[Saved entries]

****************************************

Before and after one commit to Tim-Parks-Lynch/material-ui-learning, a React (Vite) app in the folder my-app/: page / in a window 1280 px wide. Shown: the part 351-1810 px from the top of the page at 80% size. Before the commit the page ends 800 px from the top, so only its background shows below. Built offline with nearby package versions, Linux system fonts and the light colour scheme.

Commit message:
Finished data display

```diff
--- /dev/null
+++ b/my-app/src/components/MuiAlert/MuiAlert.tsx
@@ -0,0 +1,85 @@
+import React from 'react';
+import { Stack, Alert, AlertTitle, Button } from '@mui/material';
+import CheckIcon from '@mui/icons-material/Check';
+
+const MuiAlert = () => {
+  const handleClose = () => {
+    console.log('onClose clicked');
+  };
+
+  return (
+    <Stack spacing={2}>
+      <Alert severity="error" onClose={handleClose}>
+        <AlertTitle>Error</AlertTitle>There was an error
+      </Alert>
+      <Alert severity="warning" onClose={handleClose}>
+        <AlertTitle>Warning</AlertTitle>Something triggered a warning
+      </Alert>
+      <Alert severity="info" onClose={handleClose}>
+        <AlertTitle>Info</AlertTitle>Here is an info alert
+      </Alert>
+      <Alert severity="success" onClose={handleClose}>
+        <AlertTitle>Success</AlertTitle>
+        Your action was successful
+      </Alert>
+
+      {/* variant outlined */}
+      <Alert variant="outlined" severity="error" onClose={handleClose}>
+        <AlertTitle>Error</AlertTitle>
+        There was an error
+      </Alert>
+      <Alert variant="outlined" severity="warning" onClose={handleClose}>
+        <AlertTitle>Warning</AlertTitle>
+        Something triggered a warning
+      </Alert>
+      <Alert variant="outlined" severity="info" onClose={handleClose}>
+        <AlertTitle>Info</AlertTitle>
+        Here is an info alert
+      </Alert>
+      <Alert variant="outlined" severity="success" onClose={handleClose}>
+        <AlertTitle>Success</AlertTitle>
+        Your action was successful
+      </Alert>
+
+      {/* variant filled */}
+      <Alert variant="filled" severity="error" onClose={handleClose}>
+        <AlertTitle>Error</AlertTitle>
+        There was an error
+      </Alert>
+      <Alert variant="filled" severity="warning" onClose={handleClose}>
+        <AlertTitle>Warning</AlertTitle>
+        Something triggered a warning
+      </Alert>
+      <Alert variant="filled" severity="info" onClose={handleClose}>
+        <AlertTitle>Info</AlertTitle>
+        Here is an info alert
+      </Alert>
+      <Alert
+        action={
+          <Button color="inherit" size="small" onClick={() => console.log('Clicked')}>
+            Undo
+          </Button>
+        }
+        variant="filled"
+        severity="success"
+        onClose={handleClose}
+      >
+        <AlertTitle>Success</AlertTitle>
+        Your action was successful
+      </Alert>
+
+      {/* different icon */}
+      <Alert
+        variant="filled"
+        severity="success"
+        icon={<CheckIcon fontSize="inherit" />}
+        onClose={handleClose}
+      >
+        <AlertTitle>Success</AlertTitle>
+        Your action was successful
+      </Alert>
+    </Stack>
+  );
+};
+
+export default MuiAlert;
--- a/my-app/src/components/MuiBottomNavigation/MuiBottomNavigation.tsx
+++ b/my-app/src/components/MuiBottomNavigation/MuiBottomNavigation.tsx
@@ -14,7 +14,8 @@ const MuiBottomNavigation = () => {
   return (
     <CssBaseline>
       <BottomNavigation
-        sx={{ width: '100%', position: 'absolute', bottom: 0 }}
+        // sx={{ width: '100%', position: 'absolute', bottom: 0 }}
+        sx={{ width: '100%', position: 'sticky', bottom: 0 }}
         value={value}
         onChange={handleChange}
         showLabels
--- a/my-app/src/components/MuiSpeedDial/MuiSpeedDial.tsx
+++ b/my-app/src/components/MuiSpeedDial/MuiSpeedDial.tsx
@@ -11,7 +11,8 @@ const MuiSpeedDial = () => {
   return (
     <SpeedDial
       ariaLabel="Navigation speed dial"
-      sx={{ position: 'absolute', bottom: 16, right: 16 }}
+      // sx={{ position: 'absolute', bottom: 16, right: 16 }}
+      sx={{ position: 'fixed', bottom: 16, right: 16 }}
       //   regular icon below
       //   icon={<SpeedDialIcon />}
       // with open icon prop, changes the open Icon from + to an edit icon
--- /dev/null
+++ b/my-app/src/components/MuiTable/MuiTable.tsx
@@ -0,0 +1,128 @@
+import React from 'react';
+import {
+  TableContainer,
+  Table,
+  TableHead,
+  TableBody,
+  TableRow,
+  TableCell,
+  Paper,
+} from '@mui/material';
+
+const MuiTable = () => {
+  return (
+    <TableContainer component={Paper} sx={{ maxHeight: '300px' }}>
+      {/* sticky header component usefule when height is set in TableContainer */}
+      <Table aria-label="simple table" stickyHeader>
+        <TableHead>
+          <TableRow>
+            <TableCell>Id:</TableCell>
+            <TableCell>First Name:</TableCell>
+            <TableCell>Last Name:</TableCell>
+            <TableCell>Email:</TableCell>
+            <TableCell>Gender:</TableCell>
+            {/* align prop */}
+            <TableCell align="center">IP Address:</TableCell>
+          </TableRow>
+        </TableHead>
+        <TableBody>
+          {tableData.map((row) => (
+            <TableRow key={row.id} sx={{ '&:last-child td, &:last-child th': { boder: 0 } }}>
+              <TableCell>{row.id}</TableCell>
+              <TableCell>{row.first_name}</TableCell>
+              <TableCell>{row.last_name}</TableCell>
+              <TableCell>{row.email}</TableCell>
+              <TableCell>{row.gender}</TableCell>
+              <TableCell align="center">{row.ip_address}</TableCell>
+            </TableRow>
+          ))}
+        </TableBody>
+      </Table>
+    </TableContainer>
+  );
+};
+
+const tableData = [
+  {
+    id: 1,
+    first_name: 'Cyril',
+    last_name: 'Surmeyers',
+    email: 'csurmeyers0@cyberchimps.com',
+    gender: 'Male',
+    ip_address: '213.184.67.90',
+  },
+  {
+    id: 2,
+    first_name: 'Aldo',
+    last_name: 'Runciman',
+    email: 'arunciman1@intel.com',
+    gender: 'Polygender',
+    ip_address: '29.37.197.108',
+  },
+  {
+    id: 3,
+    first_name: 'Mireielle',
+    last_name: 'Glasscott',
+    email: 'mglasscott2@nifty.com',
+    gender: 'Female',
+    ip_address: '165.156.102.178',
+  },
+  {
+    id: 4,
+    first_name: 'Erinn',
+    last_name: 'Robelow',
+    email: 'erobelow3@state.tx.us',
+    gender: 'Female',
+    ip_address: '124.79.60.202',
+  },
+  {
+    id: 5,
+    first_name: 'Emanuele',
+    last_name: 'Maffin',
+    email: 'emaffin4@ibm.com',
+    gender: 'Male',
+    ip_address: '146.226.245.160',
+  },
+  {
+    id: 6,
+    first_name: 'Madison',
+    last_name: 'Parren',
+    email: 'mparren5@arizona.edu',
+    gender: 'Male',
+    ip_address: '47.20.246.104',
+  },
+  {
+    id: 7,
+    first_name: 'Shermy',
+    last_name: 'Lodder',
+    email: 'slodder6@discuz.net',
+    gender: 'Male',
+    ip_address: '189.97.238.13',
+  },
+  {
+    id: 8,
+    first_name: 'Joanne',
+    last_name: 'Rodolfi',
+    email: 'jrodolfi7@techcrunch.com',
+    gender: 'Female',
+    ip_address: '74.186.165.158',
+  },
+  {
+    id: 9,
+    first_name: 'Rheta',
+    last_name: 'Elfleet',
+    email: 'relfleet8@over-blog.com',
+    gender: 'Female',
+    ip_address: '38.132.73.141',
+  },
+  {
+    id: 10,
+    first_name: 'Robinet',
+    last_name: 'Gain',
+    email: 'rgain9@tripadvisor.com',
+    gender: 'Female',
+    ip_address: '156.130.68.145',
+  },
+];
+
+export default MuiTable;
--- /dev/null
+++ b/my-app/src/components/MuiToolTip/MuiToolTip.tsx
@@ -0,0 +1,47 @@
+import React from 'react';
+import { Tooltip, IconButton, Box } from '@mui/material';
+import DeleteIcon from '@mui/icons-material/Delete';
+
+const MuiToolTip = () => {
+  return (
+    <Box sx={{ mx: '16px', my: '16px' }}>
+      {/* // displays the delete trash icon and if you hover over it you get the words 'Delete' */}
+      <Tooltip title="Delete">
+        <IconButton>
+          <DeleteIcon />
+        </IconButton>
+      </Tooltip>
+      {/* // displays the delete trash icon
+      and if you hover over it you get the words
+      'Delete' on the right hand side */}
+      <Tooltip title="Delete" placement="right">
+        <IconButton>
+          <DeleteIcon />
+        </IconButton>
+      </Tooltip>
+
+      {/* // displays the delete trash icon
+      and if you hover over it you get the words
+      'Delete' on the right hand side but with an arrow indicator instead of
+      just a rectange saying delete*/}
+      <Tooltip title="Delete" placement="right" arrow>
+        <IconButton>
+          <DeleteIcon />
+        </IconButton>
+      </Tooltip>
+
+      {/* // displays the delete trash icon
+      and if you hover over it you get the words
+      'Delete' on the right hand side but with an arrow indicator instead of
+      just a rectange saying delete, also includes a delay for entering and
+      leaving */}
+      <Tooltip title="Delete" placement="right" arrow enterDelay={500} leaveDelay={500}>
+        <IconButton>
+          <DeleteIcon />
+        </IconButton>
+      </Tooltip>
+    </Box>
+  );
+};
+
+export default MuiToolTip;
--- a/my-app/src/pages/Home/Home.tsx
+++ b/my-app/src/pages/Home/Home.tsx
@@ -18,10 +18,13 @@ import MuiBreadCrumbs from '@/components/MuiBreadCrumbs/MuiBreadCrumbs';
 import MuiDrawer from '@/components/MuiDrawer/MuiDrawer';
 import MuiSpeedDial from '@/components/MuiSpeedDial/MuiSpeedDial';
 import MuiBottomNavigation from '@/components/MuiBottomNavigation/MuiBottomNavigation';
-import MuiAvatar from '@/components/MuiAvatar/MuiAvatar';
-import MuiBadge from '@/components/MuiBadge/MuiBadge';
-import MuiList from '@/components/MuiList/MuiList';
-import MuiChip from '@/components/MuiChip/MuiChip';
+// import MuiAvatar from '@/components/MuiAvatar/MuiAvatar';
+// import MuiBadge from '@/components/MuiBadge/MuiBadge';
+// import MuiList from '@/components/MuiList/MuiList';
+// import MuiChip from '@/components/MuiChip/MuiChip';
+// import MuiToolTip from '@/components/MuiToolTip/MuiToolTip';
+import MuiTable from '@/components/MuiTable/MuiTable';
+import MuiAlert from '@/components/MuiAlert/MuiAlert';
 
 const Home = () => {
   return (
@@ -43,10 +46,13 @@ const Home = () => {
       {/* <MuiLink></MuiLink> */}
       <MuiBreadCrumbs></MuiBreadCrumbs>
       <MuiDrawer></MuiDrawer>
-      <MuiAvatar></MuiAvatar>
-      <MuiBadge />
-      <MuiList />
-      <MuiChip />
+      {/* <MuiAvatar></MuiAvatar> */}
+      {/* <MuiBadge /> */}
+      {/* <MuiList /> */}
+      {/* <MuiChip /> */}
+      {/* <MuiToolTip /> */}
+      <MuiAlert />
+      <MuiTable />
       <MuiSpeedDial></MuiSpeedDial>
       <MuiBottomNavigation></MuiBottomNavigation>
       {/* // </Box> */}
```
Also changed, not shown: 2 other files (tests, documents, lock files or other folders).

****************************************

## Instructions for the task
Read the data above and pull out each line that holds the string "Home".

## Result for this exercise
--- a/my-app/src/pages/Home/Home.tsx
+++ b/my-app/src/pages/Home/Home.tsx
 const Home = () => {
@@ -43,10 +46,13 @@ const Home = () => {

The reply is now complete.